[Records from a dataset]
=-=-=-=-=
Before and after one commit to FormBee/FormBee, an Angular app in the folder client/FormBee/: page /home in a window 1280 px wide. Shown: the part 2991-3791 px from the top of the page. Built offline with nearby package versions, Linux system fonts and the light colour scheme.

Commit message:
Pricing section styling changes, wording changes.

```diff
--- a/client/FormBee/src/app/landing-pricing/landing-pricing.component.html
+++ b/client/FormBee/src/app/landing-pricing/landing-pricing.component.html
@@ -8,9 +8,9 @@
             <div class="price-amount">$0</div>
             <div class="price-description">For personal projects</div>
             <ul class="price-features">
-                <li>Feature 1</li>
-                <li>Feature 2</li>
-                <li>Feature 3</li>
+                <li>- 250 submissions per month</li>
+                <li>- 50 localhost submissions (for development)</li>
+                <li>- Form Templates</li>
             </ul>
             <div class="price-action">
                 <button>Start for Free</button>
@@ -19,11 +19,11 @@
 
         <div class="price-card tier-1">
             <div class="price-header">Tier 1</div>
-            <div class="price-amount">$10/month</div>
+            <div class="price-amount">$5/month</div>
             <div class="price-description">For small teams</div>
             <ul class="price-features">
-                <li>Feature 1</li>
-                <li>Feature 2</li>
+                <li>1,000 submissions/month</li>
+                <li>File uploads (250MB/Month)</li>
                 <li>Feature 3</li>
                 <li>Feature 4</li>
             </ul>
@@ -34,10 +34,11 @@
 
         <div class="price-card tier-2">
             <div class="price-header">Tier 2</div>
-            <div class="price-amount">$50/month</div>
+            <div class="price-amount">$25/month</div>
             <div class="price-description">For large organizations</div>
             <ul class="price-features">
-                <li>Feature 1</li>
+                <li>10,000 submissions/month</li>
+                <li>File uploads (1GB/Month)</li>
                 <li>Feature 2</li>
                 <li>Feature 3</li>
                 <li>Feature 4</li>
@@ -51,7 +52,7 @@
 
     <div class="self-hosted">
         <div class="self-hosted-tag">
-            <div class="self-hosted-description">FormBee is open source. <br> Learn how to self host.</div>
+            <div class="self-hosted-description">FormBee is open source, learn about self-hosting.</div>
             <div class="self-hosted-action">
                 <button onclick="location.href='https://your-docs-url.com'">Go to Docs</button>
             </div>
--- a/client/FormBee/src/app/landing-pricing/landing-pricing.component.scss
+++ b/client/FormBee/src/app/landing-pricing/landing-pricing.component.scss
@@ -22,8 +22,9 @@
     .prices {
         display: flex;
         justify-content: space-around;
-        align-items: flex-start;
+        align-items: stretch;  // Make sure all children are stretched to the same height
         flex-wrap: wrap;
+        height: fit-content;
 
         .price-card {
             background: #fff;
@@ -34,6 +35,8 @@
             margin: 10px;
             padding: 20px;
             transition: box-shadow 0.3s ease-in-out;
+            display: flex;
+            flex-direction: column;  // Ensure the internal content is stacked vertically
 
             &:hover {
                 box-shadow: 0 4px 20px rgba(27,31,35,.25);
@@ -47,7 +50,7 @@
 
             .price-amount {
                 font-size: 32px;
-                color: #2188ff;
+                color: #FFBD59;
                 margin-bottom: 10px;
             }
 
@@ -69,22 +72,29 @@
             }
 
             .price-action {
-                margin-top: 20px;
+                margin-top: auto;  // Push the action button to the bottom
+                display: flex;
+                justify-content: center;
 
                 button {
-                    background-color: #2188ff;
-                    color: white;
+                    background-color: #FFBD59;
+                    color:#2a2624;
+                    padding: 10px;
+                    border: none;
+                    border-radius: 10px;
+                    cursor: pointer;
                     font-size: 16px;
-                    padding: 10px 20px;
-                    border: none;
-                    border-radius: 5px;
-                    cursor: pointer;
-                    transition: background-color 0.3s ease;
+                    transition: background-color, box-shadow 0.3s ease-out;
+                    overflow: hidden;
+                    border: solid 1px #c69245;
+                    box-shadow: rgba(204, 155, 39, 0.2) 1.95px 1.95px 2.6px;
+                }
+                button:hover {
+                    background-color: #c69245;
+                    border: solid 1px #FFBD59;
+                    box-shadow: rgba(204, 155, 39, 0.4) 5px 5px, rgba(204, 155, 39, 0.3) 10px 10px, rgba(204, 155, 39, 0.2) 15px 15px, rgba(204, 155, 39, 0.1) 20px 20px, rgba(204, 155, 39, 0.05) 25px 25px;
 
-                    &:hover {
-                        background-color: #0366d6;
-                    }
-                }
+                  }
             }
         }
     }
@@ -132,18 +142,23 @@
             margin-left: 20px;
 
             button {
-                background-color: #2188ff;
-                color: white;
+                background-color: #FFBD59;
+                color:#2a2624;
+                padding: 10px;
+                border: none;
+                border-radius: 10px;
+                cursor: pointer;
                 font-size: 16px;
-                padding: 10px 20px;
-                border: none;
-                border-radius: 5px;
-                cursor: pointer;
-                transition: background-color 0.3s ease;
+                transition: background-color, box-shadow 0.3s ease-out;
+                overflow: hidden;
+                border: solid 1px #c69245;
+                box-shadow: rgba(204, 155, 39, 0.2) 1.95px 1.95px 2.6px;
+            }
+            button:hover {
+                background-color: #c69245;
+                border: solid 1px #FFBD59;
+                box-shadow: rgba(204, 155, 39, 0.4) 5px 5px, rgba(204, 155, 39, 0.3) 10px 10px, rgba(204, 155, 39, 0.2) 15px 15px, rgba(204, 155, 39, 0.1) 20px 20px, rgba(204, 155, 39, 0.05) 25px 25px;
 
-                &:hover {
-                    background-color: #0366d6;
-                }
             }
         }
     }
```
=-=-=-=-=
## WORK TO COMPLETE
Retype all of the entries precisely as they are.

## RESULT OF THIS TASK
Before and after one commit to FormBee/FormBee, an Angular app in the folder client/FormBee/: page /home in a window 1280 px wide. Shown: the part 2991-3791 px from the top of the page. Built offline with nearby package versions, Linux system fonts and the light colour scheme.

Commit message:
Pricing section styling changes, wording changes.

```diff
--- a/client/FormBee/src/app/landing-pricing/landing-pricing.component.html
+++ b/client/FormBee/src/app/landing-pricing/landing-pricing.component.html
@@ -8,9 +8,9 @@
             <div class="price-amount">$0</div>
             <div class="price-description">For personal projects</div>
             <ul class="price-features">
-                <li>Feature 1</li>
-                <li>Feature 2</li>
-                <li>Feature 3</li>
+                <li>- 250 submissions per month</li>
+                <li>- 50 localhost submissions (for development)</li>
+                <li>- Form Templates</li>
             </ul>
             <div class="price-action">
                 <button>Start for Free</button>
@@ -19,11 +19,11 @@
 
         <div class="price-card tier-1">
             <div class="price-header">Tier 1</div>
-            <div class="price-amount">$10/month</div>
+            <div class="price-amount">$5/month</div>
             <div class="price-description">For small teams</div>
             <ul class="price-features">
-                <li>Feature 1</li>
-                <li>Feature 2</li>
+                <li>1,000 submissions/month</li>
+                <li>File uploads (250MB/Month)</li>
                 <li>Feature 3</li>
                 <li>Feature 4</li>
             </ul>
@@ -34,10 +34,11 @@
 
         <div class="price-card tier-2">
             <div class="price-header">Tier 2</div>
-            <div class="price-amount">$50/month</div>
+            <div class="price-amount">$25/month</div>
             <div class="price-description">For large organizations</div>
             <ul class="price-features">
-                <li>Feature 1</li>
+                <li>10,000 submissions/month</li>
+                <li>File uploads (1GB/Month)</li>
                 <li>Feature 2</li>
                 <li>Feature 3</li>
                 <li>Feature 4</li>
@@ -51,7 +52,7 @@
 
     <div class="self-hosted">
         <div class="self-hosted-tag">
-            <div class="self-hosted-description">FormBee is open source. <br> Learn how to self host.</div>
+            <div class="self-hosted-description">FormBee is open source, learn about self-hosting.</div>
             <div class="self-hosted-action">
                 <button onclick="location.href='https://your-docs-url.com'">Go to Docs</button>
             </div>
--- a/client/FormBee/src/app/landing-pricing/landing-pricing.component.scss
+++ b/client/FormBee/src/app/landing-pricing/landing-pricing.component.scss
@@ -22,8 +22,9 @@
     .prices {
         display: flex;
         justify-content: space-around;
-        align-items: flex-start;
+        align-items: stretch;  // Make sure all children are stretched to the same height
         flex-wrap: wrap;
+        height: fit-content;
 
         .price-card {
             background: #fff;
@@ -34,6 +35,8 @@
             margin: 10px;
             padding: 20px;
             transition: box-shadow 0.3s ease-in-out;
+            display: flex;
+            flex-direction: column;  // Ensure the internal content is stacked vertically
 
             &:hover {
                 box-shadow: 0 4px 20px rgba(27,31,35,.25);
@@ -47,7 +50,7 @@
 
             .price-amount {
                 font-size: 32px;
-                color: #2188ff;
+                color: #FFBD59;
                 margin-bottom: 10px;
             }
 
@@ -69,22 +72,29 @@
             }
 
             .price-action {
-                margin-top: 20px;
+                margin-top: auto;  // Push the action button to the bottom
+                display: flex;
+                justify-content: center;
 
                 button {
-                    background-color: #2188ff;
-                    color: white;
+                    background-color: #FFBD59;
+                    color:#2a2624;
+                    padding: 10px;
+                    border: none;
+                    border-radius: 10px;
+                    cursor: pointer;
                     font-size: 16px;
-                    padding: 10px 20px;
-                    border: none;
-                    border-radius: 5px;
-                    cursor: pointer;
-                    transition: background-color 0.3s ease;
+                    transition: background-color, box-shadow 0.3s ease-out;
+                    overflow: hidden;
+                    border: solid 1px #c69245;
+                    box-shadow: rgba(204, 155, 39, 0.2) 1.95px 1.95px 2.6px;
+                }
+                button:hover {
+                    background-color: #c69245;
+                    border: solid 1px #FFBD59;
+                    box-shadow: rgba(204, 155, 39, 0.4) 5px 5px, rgba(204, 155, 39, 0.3) 10px 10px, rgba(204, 155, 39, 0.2) 15px 15px, rgba(204, 155, 39, 0.1) 20px 20px, rgba(204, 155, 39, 0.05) 25px 25px;
 
-                    &:hover {
-                        background-color: #0366d6;
-                    }
-                }
+                  }
             }
         }
     }
@@ -132,18 +142,23 @@
             margin-left: 20px;
 
             button {
-                background-color: #2188ff;
-                color: white;
+                background-color: #FFBD59;
+                color:#2a2624;
+                padding: 10px;
+                border: none;
+                border-radius: 10px;
+                cursor: pointer;
                 font-size: 16px;
-                padding: 10px 20px;
-                border: none;
-                border-radius: 5px;
-                cursor: pointer;
-                transition: background-color 0.3s ease;
+                transition: background-color, box-shadow 0.3s ease-out;
+                overflow: hidden;
+                border: solid 1px #c69245;
+                box-shadow: rgba(204, 155, 39, 0.2) 1.95px 1.95px 2.6px;
+            }
+            button:hover {
+                background-color: #c69245;
+                border: solid 1px #FFBD59;
+                box-shadow: rgba(204, 155, 39, 0.4) 5px 5px, rgba(204, 155, 39, 0.3) 10px 10px, rgba(204, 155, 39, 0.2) 15px 15px, rgba(204, 155, 39, 0.1) 20px 20px, rgba(204, 155, 39, 0.05) 25px 25px;
 
-                &:hover {
-                    background-color: #0366d6;
-                }
             }
         }
     }
```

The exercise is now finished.